                     10: `time_t` in NetBSD changed on many architectures from 32-bit to 64-bit
                     11: to avoid the
                     12: [year 2038 problem](https://en.wikipedia.org/wiki/Year_2038_problem).
                     13: So programs compiled in NetBSD<=5 saw a declaration like
                     14: 
                     15:     int time(int *);
                     16: 
                     17: which on most architectures is 32-bit, while programs compiled in
                     18: NetBSD>=6 see a declaration like
                     19: 
                     20:     int64_t time(int64_t *);
                     21: 
                     22: These declarations are not compatible -- consider a program with a
                     23: fragment like:
                     24: 
                     25:     int before, after;

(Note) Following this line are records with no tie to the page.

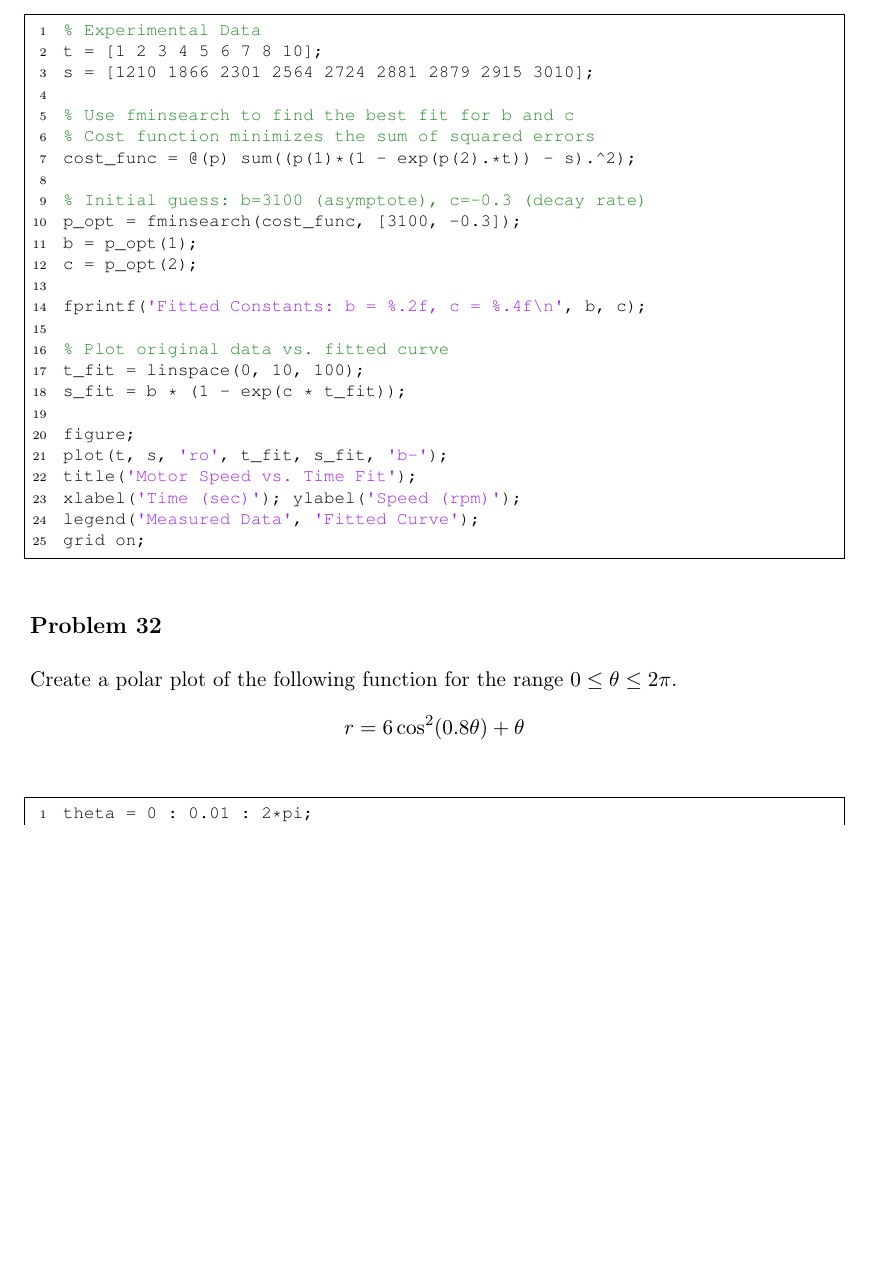
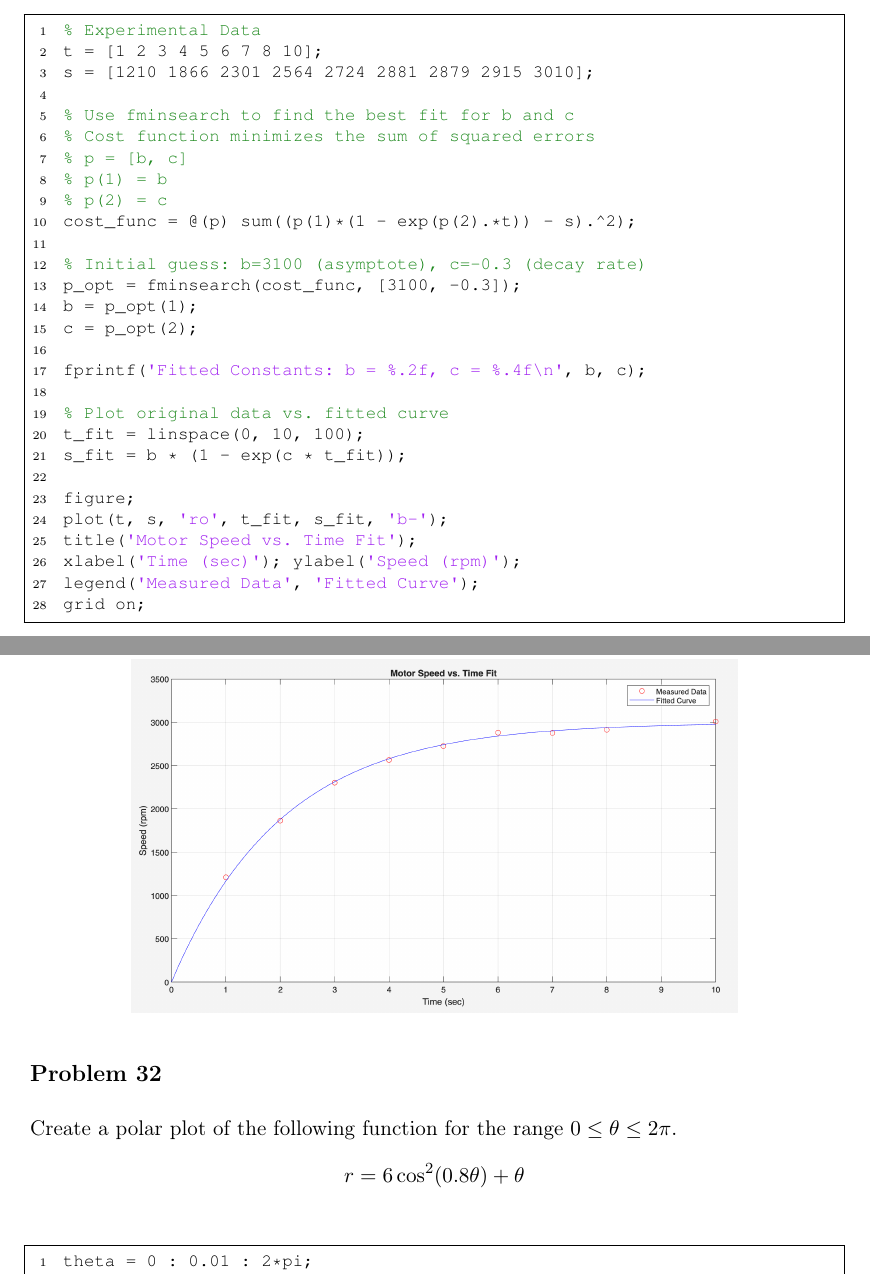
Before and after one commit to bobuwindsor/GENG8030-MATLAB, a LaTeX document (latex/main.tex, which reads latex/sections/tut7_summary.tex): part of page 76 of 87 before the commit and two parts of pages 76 and 77 of 88 after it, the two joined at a grey line, cut so that both start at the same text, the shorter picture padded with empty space. Compiled offline with pdfLaTeX.

Commit message:
Refactor code structure for improved readability and maintainability

```diff
--- a/latex/sections/tut7_summary.tex
+++ b/latex/sections/tut7_summary.tex
@@ -282,6 +285,10 @@ legend('Measured Data', 'Fitted Curve');
 grid on;
 \end{lstlisting}
 
+\begin{figure}[H]
+    \centering
+    \includegraphics[width=0.75\textwidth]{images/t5_22.png}
+\end{figure}
 %-----------------------------------
 \myproblem{Problem 32}
 Create a polar plot of the following function for the range $0\le\theta\le2\pi.$
```
Also changed, not shown: compiled/GENG8030_Notes.pdf, latex/images/t5_22.png (added), latex/sections/tut7_summary.tex (3 more changed lines).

                     26: 
                     27:     time(&before);
                     28:     ...
                     29:     time(&after);
                     30: 
                     31: This would work in NetBSD<=5, but in NetBSD>=6, the calls to
                     32: [[!template id=man name="time" section="3"]] might overwrite adjacent
                     33: positions on the stack, or crash altogether because the argument is
                     34: misaligned.
                     35: 
                     36: Programs written and compiled on older versions of NetBSD are supposed
                     37: to continue to work -- with suitable emulators/compatNN packages and
                     38: compatNN.kmod modules or COMPAT_NN kernel options -- on newer versions
                     39: of NetBSD.
                     40: 
                     41: To make this work, NetBSD's `libc` provides _two_ symbols:
                     42: 
                     43: - `time`, which still implements the legacy prototype as before; and
                     44: - `__time50` (yes, this is not a typo for `__time60`), which implements
                     45:   the new 64-bit prototype.
                     46: 
                     47: The declaration in newer NetBSD
                     48: [time.h](https://nxr.netbsd.org/xref/src/include/time.h) is actually:
                     49: 
                     50:     time_t time(time_t *) __RENAME(__time50);
                     51: 
1.4     ! riastrad   52: where `__RENAME(__time50)` is a
        !            53: [macro](https://nxr.netbsd.org/search?q=&project=src&defs=__RENAME&refs=&path=&hist=)
        !            54: expanding to `__asm("__time50")`, which has the effect that the
        !            55: compiler will use the symbol `__time50` for calls to the C function
        !            56: this declares.
1.1       riastrad   57: Thus, old programs with calls to the symbol `time` using the 32-bit
                     58: prototype will continue to work, and new programs will be compiled to
                     59: call the symbol `__time50` using the 64-bit prototype.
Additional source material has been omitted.